But things are starting to change. “I would certainly say there’s a lot more players now then there were three years ago, [when] we were one of the only banks that were pursuing this aggressively,” says Laura Larson, SBA program manager with KeyBank in Cleveland. Now, with the economy unsteady, banks are more interested in making low-risk loans such as the 504, which is secured by the property and government bond, she says.
KeyBank recently worked with a number of small-business clients — including a boat-repair company, a printer and a heating/cooling company — that used 504 loans to buy buildings and equipment that they would have had to lease under other circumstances. Other big banks that provide 504 loans include Citibank (C), Bank of America (BAC) and Chase (JPM).
A number of private lenders are providing 504 loans, too. “Our business is having the best year we’ve ever had,” says Chris Hurn, founder of Mercantile Commercial Capital, an Altamonte Springs, Fla., mortgage lender that helps a broad range of clients — including hotels, restaurants, professional-services firms and even doggie day-care operators — secure 504 loans. “I’ve often said it’s the best-kept secret of the SBA.”
While the 504 program’s rules and restrictions might scare off some business owners, most businesses easily qualify, Hurn says. For example, because the 504 program is chiefly designed to encourage economic development, borrowers are expected to create or retain one job for every $50,000 provided by the SBA. A business that doesn’t meet that requirement, however, still might be able to qualify if it meets one of the program’s community development goals, say, if the business is owned by a woman, minority or veteran. For more on 504 program rules, click here.
And while a traditional commercial mortgage usually requires a business to put down a higher down payment (often, at least 20%) and pay soft costs out-of-pocket. The 504, on the other hand, provides for 90% financing of total costs. And thanks to lower rates and extended terms, “it’s the least expensive capital available to small to midsize business owners right now,” he says.

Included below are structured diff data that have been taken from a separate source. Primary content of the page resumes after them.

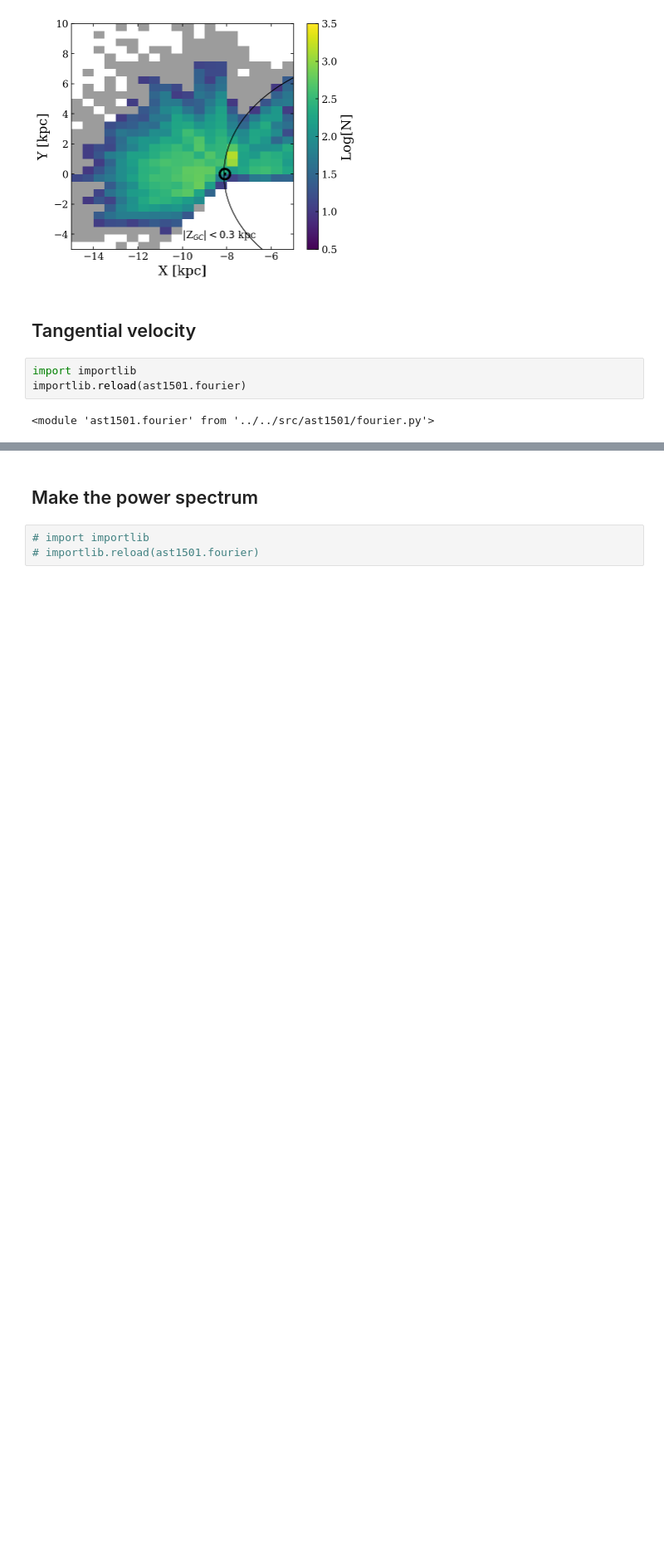
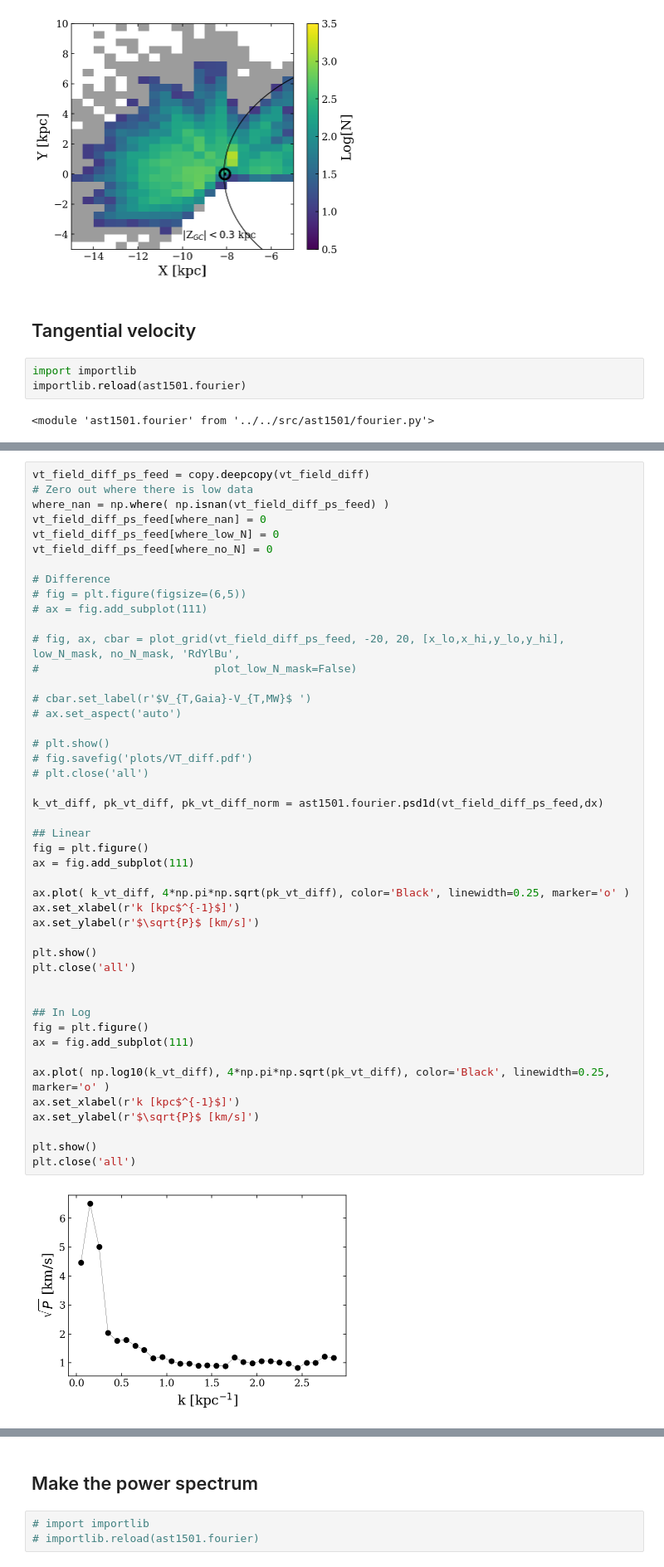
Before and after one commit to jamesmlane/AST1501, a Jupyter notebook: notebooks/7-power_spectrum/power_spectrum.ipynb, the cells around one changed output, grey strips where cells are left out. Shown at 83% size. Drawn from its saved outputs; the diff is of its cells as text; blank space fills up the shorter version.

```diff
--- a/notebooks/7-power_spectrum/power_spectrum.ipynb
+++ b/notebooks/7-power_spectrum/power_spectrum.ipynb
@@ -432,0 +603,48 @@ importlib.reload(ast1501.fourier)
+# %%
+vt_field_diff_ps_feed = copy.deepcopy(vt_field_diff)
+# Zero out where there is low data
+where_nan = np.where( np.isnan(vt_field_diff_ps_feed) )
+vt_field_diff_ps_feed[where_nan] = 0
+vt_field_diff_ps_feed[where_low_N] = 0
+vt_field_diff_ps_feed[where_no_N] = 0
+
+# Difference
+# fig = plt.figure(figsize=(6,5))
+# ax = fig.add_subplot(111)
+
+# fig, ax, cbar = plot_grid(vt_field_diff_ps_feed, -20, 20, [x_lo,x_hi,y_lo,y_hi], low_N_mask, no_N_mask, 'RdYlBu',
+#                           plot_low_N_mask=False)
+
+# cbar.set_label(r'$V_{T,Gaia}-V_{T,MW}$ ')
+# ax.set_aspect('auto')
+
+# plt.show()
+# fig.savefig('plots/VT_diff.pdf')
+# plt.close('all')
+
+k_vt_diff, pk_vt_diff, pk_vt_diff_norm = ast1501.fourier.psd1d(vt_field_diff_ps_feed,dx)
+
+## Linear
+fig = plt.figure()
+ax = fig.add_subplot(111)
+
+ax.plot( k_vt_diff, 4*np.pi*np.sqrt(pk_vt_diff), color='Black', linewidth=0.25, marker='o' )
+ax.set_xlabel(r'k [kpc$^{-1}$]')
+ax.set_ylabel(r'$\sqrt{P}$ [km/s]')
+
+plt.show()
+plt.close('all')
+
+
+## In Log
+fig = plt.figure()
+ax = fig.add_subplot(111)
+
+ax.plot( np.log10(k_vt_diff), 4*np.pi*np.sqrt(pk_vt_diff), color='Black', linewidth=0.25, marker='o' )
+ax.set_xlabel(r'k [kpc$^{-1}$]')
+ax.set_ylabel(r'$\sqrt{P}$ [km/s]')
+
+plt.show()
+plt.close('all')
+# %% [output]
+[figure, added]
```
Also changed, not shown: parts of 32 cells of this notebook, 12 other files.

Another bonus: Unlike other SBA products, a business owner doesn’t have to prove they’ve been turned down by a bank in order to qualify for the 504, says KeyBank’s Larson. “Some savvy business owners who could be eligible for conventional financing might look at the 504 as a way to preserve cash,” she says.
Small-business owners interested in a 504 should contact their bank or private lender, or their local CDC (there are about 300 nationwide). Keep in mind, the most appropriate candidates aren’t start-ups, but rather businesses that are ready to buy commercial space because they “have weathered the cycles a bit,” Hurn says.
(end of article)